_ASSIGNMENT_
Write out again, exactly, the lines below starting at the one with "Before and after one commit to JSCleveland/autonomous-ships, a" and ending at the one with "Update for 0.8.1a".

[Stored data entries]
↓↓↓

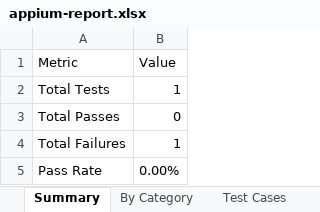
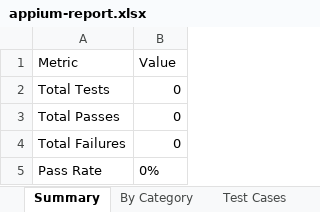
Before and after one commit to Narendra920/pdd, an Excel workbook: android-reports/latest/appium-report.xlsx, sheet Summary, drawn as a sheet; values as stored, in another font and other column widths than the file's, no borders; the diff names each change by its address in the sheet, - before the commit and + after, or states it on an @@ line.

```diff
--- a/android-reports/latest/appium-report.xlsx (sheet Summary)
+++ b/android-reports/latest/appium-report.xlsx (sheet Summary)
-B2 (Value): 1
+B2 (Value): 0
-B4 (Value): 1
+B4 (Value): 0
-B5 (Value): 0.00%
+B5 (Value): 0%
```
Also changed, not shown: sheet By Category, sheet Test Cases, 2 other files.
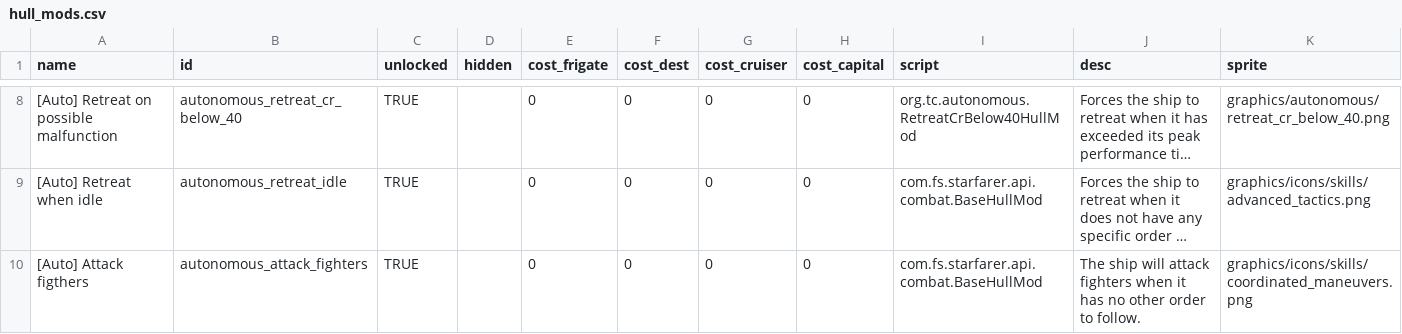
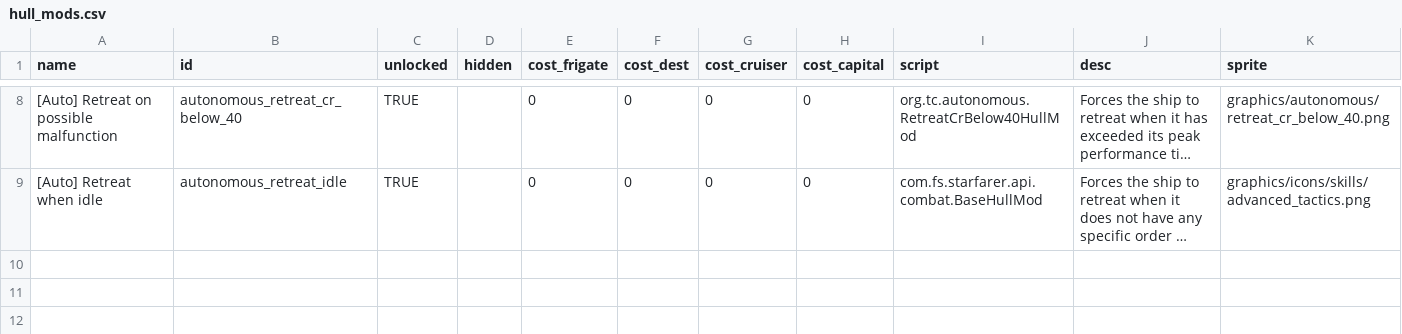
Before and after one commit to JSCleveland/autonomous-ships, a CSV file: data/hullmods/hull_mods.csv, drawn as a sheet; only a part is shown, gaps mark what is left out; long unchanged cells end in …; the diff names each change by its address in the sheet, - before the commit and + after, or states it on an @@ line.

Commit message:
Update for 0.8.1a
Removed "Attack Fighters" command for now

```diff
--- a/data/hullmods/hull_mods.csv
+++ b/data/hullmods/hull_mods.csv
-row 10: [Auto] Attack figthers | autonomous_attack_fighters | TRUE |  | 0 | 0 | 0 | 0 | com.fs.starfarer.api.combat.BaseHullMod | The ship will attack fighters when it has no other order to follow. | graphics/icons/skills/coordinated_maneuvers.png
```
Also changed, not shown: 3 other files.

↑↑↑
↓↓↓

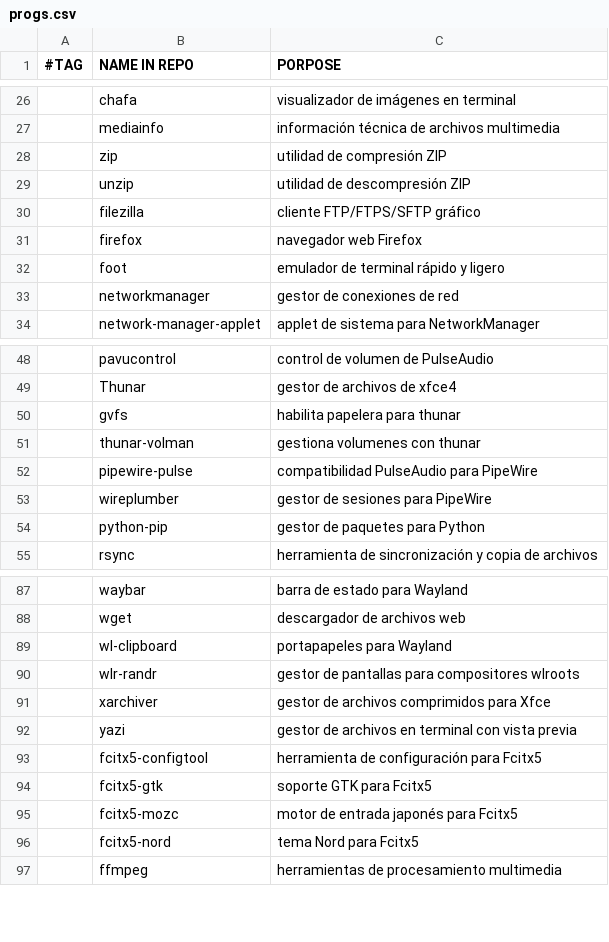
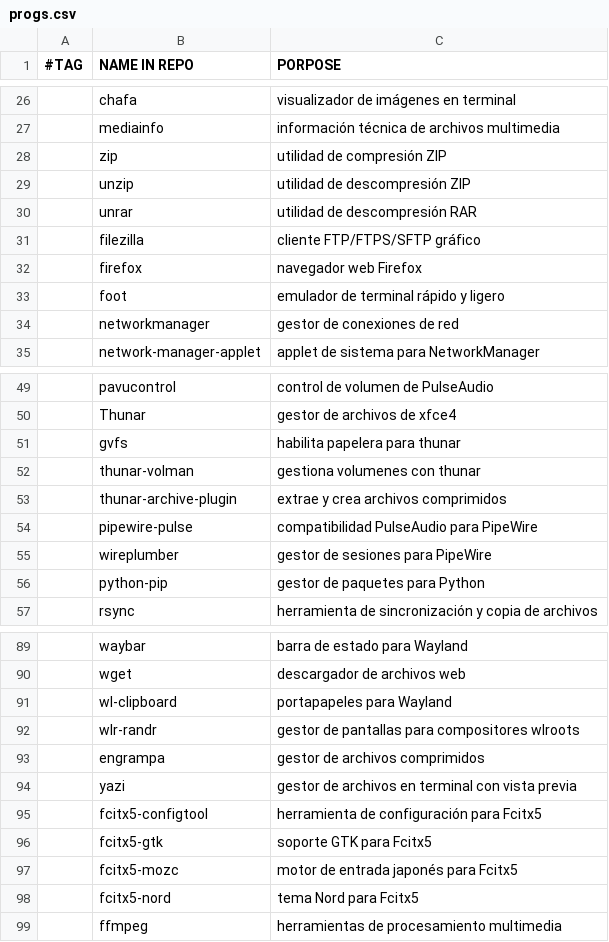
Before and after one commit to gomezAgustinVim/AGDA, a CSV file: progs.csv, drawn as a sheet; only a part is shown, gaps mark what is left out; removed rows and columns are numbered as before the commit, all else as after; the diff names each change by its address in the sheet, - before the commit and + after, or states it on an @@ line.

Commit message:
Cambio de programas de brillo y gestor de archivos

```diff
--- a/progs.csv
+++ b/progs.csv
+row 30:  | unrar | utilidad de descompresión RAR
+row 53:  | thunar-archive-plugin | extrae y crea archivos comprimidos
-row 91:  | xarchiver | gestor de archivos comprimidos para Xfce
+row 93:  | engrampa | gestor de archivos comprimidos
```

↑↑↑

_TASK RESPONSE_
Before and after one commit to JSCleveland/autonomous-ships, a CSV file: data/hullmods/hull_mods.csv, drawn as a sheet; only a part is shown, gaps mark what is left out; long unchanged cells end in …; the diff names each change by its address in the sheet, - before the commit and + after, or states it on an @@ line.

Commit message:
Update for 0.8.1a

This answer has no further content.